Glencore shareholders dump chairman Bond
John Bond, the chairman of Glencore Xstrata, the world's largest exporter of power-station coal, was deposed by his shareholders yesterday, with the former chief executive of BP, Tony Hayward, appointed as interim chairman in his place.
Bond stepped down at the start of Glencore's annual meeting in Zug, Switzerland, saying he did not have enough support.
Shareholders voted 80.85 per cent against his selection, Glencore said in a statement later. The company is seeking candidates and consulting with major external shareholders, and Hayward will step down once a replacement is found, it said.
Glencore halted trading on the Hong Kong stock exchange yesterday, before the annual meeting in Switzerland
Glencore completed the US$29 billion acquisition of Xstrata this month to create the world's fourth-biggest mining company, with a market value of about US$68 billion.
The ousting of Bond and fellow director Steve Robson, who also announced he was quitting yesterday, adds to a list of Xstrata executives who departed in recent months as the completion of the takeover neared.
Bond, 71, formerly the chairman of Xstrata, and chairman of HSBC until 2006, said in November that he would not take on the role of chairman of the combined company as planned and would leave once the board created by Glencore's takeover of Xstrata found a replacement.
Yesterday Glencore shareholders also rejected former Xstrata board members Ian Strachan, Con Fauconnier and Peter Hooley as directors.
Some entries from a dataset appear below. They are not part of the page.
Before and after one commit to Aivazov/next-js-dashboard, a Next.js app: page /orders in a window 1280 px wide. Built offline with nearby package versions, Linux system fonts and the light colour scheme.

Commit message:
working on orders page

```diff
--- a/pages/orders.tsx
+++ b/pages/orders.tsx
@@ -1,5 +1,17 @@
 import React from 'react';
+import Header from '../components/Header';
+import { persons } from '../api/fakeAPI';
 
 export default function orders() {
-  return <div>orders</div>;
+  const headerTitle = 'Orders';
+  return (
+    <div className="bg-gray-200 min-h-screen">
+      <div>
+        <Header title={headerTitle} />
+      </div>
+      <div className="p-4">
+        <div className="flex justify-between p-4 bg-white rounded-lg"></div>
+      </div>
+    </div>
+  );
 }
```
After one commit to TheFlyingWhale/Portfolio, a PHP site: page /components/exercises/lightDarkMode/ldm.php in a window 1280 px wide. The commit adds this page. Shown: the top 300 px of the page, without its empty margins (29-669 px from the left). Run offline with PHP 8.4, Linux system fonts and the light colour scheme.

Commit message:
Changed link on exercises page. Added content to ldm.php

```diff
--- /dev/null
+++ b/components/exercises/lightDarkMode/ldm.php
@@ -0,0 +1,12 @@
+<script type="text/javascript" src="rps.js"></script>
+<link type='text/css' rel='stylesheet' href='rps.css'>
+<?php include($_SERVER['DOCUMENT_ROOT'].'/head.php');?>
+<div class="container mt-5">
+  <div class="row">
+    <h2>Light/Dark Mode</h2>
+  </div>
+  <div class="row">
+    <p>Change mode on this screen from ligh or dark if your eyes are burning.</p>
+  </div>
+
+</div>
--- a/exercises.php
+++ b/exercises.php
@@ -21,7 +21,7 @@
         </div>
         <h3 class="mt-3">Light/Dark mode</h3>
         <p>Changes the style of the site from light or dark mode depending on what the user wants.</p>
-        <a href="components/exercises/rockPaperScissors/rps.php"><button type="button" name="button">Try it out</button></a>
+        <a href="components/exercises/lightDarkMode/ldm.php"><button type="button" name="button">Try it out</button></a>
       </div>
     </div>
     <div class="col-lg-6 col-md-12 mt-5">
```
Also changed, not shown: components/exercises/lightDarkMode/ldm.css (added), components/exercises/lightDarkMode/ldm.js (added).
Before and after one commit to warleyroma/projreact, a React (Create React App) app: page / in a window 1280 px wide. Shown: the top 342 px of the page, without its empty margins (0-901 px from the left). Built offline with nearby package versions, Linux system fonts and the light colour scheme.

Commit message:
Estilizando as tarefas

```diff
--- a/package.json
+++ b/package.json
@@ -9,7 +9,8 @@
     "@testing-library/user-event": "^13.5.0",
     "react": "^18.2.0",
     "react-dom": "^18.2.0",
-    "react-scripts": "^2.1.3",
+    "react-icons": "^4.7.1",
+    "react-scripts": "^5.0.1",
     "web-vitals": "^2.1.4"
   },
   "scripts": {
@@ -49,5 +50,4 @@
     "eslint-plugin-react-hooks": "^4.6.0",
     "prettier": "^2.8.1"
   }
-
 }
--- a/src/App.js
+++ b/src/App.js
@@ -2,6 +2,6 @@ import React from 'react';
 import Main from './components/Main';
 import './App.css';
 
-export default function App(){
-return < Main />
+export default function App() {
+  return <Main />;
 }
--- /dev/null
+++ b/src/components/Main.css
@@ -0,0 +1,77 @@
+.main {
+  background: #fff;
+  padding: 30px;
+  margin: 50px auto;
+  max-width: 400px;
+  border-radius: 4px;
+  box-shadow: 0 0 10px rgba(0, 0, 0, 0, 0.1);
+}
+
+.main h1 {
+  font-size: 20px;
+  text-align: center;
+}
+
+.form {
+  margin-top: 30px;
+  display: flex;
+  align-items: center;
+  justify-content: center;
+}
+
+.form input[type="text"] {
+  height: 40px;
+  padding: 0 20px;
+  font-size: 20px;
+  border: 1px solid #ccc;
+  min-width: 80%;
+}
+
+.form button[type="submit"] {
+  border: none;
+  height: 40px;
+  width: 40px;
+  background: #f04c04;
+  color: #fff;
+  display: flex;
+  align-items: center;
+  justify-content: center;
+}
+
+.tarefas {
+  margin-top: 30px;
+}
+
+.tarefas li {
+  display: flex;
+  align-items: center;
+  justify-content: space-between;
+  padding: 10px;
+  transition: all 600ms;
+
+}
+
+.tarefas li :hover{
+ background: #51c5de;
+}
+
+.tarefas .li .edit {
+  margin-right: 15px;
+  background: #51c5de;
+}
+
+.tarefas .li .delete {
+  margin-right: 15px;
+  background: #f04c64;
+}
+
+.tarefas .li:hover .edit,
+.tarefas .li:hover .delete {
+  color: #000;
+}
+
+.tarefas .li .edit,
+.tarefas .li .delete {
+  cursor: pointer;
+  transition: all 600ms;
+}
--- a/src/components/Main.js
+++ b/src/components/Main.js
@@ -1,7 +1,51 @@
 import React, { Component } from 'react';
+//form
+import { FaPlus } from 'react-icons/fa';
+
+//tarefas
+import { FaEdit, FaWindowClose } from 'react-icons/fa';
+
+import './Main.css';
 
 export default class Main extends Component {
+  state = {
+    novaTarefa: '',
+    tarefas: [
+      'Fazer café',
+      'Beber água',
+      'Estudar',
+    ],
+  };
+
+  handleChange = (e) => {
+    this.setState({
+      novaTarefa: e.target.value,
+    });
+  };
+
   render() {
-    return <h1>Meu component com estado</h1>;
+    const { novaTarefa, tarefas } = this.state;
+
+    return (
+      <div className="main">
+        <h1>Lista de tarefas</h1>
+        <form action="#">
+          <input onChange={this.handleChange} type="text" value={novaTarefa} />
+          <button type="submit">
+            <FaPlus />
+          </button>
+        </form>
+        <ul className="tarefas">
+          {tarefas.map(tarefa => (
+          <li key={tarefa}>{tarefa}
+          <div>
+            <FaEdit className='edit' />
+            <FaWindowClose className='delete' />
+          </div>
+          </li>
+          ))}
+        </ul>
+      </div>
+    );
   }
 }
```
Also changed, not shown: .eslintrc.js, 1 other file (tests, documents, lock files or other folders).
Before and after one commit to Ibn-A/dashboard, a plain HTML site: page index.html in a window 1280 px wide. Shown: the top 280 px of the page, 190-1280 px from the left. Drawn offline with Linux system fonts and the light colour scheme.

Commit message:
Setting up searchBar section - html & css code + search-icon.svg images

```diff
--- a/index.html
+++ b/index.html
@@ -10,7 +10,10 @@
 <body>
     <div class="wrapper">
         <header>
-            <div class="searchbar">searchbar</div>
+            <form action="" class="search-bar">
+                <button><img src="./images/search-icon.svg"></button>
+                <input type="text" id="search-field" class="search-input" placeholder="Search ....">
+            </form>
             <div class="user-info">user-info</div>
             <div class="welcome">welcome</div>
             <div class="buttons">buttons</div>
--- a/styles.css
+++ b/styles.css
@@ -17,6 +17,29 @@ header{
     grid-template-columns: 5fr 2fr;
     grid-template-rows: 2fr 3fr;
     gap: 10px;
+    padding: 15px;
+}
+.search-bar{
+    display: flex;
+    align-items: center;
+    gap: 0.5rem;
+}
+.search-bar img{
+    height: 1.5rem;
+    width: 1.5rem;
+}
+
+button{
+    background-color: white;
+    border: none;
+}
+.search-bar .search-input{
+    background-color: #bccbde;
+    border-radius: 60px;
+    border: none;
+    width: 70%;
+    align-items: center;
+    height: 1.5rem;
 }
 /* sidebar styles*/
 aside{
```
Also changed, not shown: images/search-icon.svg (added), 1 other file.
The remuneration report was passed, with 22 per cent opposed.
Glencore, based in Baar, Switzerland, the largest publicly traded commodities supplier, may consider a listing of shares in Switzerland, chief executive Ivan Glasenberg told the meeting yesterday.
Hayward, 55, is the chief executive of Genel Energy, the largest oil producer in Iraq's Kurdish region.
He resigned from BP, Europe's second-biggest energy company, in October 2010 after the Gulf of Mexico disaster. The Macondo well exploded on April 20, 2010, killing 11 workers on the Deepwater Horizon oil platform and unleashing the worst offshore oil spill in US history.
Bond announced his intention to resign after investors defied the Xstrata board's recommendation for approval of a £144 million package in retention bonuses for 70 Xstrata managers.